Line by line, copy out the data below exactly.

=== Records supplied ===

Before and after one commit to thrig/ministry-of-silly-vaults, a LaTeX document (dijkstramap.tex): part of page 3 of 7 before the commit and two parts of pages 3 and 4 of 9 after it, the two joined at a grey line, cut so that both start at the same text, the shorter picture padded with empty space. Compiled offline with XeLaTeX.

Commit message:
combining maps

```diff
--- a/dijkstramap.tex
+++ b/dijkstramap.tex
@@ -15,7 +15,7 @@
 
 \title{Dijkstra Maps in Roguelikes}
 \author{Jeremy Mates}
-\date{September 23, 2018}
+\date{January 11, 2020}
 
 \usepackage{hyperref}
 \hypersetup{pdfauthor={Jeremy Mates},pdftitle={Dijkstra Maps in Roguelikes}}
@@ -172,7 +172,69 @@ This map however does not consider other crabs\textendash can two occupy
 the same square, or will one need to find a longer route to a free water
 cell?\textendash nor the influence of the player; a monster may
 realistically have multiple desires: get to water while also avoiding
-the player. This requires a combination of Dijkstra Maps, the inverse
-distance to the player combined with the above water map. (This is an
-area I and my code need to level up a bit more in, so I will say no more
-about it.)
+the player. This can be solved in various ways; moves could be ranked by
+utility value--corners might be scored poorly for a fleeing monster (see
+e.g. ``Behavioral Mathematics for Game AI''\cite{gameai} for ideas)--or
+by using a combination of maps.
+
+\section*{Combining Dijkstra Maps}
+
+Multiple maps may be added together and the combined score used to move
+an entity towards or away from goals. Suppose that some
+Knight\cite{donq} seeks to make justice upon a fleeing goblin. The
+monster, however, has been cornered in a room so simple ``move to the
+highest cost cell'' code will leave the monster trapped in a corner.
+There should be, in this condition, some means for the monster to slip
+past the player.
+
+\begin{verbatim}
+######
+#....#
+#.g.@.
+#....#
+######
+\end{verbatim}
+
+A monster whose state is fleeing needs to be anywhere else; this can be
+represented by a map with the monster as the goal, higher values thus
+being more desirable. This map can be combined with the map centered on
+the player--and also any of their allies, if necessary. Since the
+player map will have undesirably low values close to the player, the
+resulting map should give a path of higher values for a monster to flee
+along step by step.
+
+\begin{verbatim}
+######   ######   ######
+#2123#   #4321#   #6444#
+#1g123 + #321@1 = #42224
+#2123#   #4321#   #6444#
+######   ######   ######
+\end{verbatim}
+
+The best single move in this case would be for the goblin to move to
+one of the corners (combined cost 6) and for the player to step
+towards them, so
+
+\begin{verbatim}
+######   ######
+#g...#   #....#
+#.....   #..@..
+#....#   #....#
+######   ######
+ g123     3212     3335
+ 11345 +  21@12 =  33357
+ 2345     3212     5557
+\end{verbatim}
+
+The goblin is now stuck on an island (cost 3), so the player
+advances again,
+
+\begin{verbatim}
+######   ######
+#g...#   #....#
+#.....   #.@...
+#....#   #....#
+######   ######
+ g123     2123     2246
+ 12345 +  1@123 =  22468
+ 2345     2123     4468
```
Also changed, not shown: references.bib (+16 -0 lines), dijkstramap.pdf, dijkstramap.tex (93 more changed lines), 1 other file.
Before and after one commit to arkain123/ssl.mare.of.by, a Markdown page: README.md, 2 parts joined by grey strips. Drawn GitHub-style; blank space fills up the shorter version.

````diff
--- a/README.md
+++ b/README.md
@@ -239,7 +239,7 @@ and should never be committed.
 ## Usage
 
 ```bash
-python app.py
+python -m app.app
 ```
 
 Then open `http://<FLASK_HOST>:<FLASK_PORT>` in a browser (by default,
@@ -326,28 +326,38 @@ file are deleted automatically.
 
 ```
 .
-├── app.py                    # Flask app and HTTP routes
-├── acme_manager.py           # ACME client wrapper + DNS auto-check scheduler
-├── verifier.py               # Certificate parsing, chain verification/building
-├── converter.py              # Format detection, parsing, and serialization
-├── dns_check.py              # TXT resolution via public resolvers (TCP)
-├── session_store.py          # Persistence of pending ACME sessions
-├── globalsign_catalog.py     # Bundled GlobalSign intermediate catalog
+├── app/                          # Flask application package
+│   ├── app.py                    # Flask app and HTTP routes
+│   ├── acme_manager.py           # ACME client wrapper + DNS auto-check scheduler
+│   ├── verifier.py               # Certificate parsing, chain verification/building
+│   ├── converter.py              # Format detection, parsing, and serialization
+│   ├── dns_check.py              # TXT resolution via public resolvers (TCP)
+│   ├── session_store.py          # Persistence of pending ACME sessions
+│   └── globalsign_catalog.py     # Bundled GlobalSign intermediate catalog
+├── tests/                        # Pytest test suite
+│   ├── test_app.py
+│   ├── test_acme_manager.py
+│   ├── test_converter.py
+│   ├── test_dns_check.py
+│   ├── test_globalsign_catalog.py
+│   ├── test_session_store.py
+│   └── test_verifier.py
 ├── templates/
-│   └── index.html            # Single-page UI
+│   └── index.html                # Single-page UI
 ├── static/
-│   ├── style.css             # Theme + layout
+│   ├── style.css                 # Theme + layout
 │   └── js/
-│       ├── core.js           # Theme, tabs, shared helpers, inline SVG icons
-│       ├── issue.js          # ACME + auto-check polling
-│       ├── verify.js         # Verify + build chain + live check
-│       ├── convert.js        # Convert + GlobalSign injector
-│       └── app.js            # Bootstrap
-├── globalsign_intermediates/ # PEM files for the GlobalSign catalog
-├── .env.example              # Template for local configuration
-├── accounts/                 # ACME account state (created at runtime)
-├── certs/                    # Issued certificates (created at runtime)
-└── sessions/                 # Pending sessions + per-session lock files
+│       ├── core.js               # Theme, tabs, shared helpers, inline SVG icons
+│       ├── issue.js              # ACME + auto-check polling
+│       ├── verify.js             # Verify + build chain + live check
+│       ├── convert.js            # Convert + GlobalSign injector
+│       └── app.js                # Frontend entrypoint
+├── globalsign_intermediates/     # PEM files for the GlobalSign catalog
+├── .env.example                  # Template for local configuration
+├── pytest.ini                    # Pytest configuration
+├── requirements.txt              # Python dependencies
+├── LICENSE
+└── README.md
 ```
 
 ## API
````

===

Response to the task:
Before and after one commit to thrig/ministry-of-silly-vaults, a LaTeX document (dijkstramap.tex): part of page 3 of 7 before the commit and two parts of pages 3 and 4 of 9 after it, the two joined at a grey line, cut so that both start at the same text, the shorter picture padded with empty space. Compiled offline with XeLaTeX.

Commit message:
combining maps

```diff
--- a/dijkstramap.tex
+++ b/dijkstramap.tex
@@ -15,7 +15,7 @@
 
 \title{Dijkstra Maps in Roguelikes}
 \author{Jeremy Mates}
-\date{September 23, 2018}
+\date{January 11, 2020}
 
 \usepackage{hyperref}
 \hypersetup{pdfauthor={Jeremy Mates},pdftitle={Dijkstra Maps in Roguelikes}}
@@ -172,7 +172,69 @@ This map however does not consider other crabs\textendash can two occupy
 the same square, or will one need to find a longer route to a free water
 cell?\textendash nor the influence of the player; a monster may
 realistically have multiple desires: get to water while also avoiding
-the player. This requires a combination of Dijkstra Maps, the inverse
-distance to the player combined with the above water map. (This is an
-area I and my code need to level up a bit more in, so I will say no more
-about it.)
+the player. This can be solved in various ways; moves could be ranked by
+utility value--corners might be scored poorly for a fleeing monster (see
+e.g. ``Behavioral Mathematics for Game AI''\cite{gameai} for ideas)--or
+by using a combination of maps.
+
+\section*{Combining Dijkstra Maps}
+
+Multiple maps may be added together and the combined score used to move
+an entity towards or away from goals. Suppose that some
+Knight\cite{donq} seeks to make justice upon a fleeing goblin. The
+monster, however, has been cornered in a room so simple ``move to the
+highest cost cell'' code will leave the monster trapped in a corner.
+There should be, in this condition, some means for the monster to slip
+past the player.
+
+\begin{verbatim}
+######
+#....#
+#.g.@.
+#....#
+######
+\end{verbatim}
+
+A monster whose state is fleeing needs to be anywhere else; this can be
+represented by a map with the monster as the goal, higher values thus
+being more desirable. This map can be combined with the map centered on
+the player--and also any of their allies, if necessary. Since the
+player map will have undesirably low values close to the player, the
+resulting map should give a path of higher values for a monster to flee
+along step by step.
+
+\begin{verbatim}
+######   ######   ######
+#2123#   #4321#   #6444#
+#1g123 + #321@1 = #42224
+#2123#   #4321#   #6444#
+######   ######   ######
+\end{verbatim}
+
+The best single move in this case would be for the goblin to move to
+one of the corners (combined cost 6) and for the player to step
+towards them, so
+
+\begin{verbatim}
+######   ######
+#g...#   #....#
+#.....   #..@..
+#....#   #....#
+######   ######
+ g123     3212     3335
+ 11345 +  21@12 =  33357
+ 2345     3212     5557
+\end{verbatim}
+
+The goblin is now stuck on an island (cost 3), so the player
+advances again,
+
+\begin{verbatim}
+######   ######
+#g...#   #....#
+#.....   #.@...
+#....#   #....#
+######   ######
+ g123     2123     2246
+ 12345 +  1@123 =  22468
+ 2345     2123     4468
```
Also changed, not shown: references.bib (+16 -0 lines), dijkstramap.pdf, dijkstramap.tex (93 more changed lines), 1 other file.
Before and after one commit to arkain123/ssl.mare.of.by, a Markdown page: README.md, 2 parts joined by grey strips. Drawn GitHub-style; blank space fills up the shorter version.

````diff
--- a/README.md
+++ b/README.md
@@ -239,7 +239,7 @@ and should never be committed.
 ## Usage
 
 ```bash
-python app.py
+python -m app.app
 ```
 
 Then open `http://<FLASK_HOST>:<FLASK_PORT>` in a browser (by default,
@@ -326,28 +326,38 @@ file are deleted automatically.
 
 ```
 .
-├── app.py                    # Flask app and HTTP routes
-├── acme_manager.py           # ACME client wrapper + DNS auto-check scheduler
-├── verifier.py               # Certificate parsing, chain verification/building
-├── converter.py              # Format detection, parsing, and serialization
-├── dns_check.py              # TXT resolution via public resolvers (TCP)
-├── session_store.py          # Persistence of pending ACME sessions
-├── globalsign_catalog.py     # Bundled GlobalSign intermediate catalog
+├── app/                          # Flask application package
+│   ├── app.py                    # Flask app and HTTP routes
+│   ├── acme_manager.py           # ACME client wrapper + DNS auto-check scheduler
+│   ├── verifier.py               # Certificate parsing, chain verification/building
+│   ├── converter.py              # Format detection, parsing, and serialization
+│   ├── dns_check.py              # TXT resolution via public resolvers (TCP)
+│   ├── session_store.py          # Persistence of pending ACME sessions
+│   └── globalsign_catalog.py     # Bundled GlobalSign intermediate catalog
+├── tests/                        # Pytest test suite
+│   ├── test_app.py
+│   ├── test_acme_manager.py
+│   ├── test_converter.py
+│   ├── test_dns_check.py
+│   ├── test_globalsign_catalog.py
+│   ├── test_session_store.py
+│   └── test_verifier.py
 ├── templates/
-│   └── index.html            # Single-page UI
+│   └── index.html                # Single-page UI
 ├── static/
-│   ├── style.css             # Theme + layout
+│   ├── style.css                 # Theme + layout
 │   └── js/
-│       ├── core.js           # Theme, tabs, shared helpers, inline SVG icons
-│       ├── issue.js          # ACME + auto-check polling
-│       ├── verify.js         # Verify + build chain + live check
-│       ├── convert.js        # Convert + GlobalSign injector
-│       └── app.js            # Bootstrap
-├── globalsign_intermediates/ # PEM files for the GlobalSign catalog
-├── .env.example              # Template for local configuration
-├── accounts/                 # ACME account state (created at runtime)
-├── certs/                    # Issued certificates (created at runtime)
-└── sessions/                 # Pending sessions + per-session lock files
+│       ├── core.js               # Theme, tabs, shared helpers, inline SVG icons
+│       ├── issue.js              # ACME + auto-check polling
+│       ├── verify.js             # Verify + build chain + live check
+│       ├── convert.js            # Convert + GlobalSign injector
+│       └── app.js                # Frontend entrypoint
+├── globalsign_intermediates/     # PEM files for the GlobalSign catalog
+├── .env.example                  # Template for local configuration
+├── pytest.ini                    # Pytest configuration
+├── requirements.txt              # Python dependencies
+├── LICENSE
+└── README.md
 ```
 
 ## API
````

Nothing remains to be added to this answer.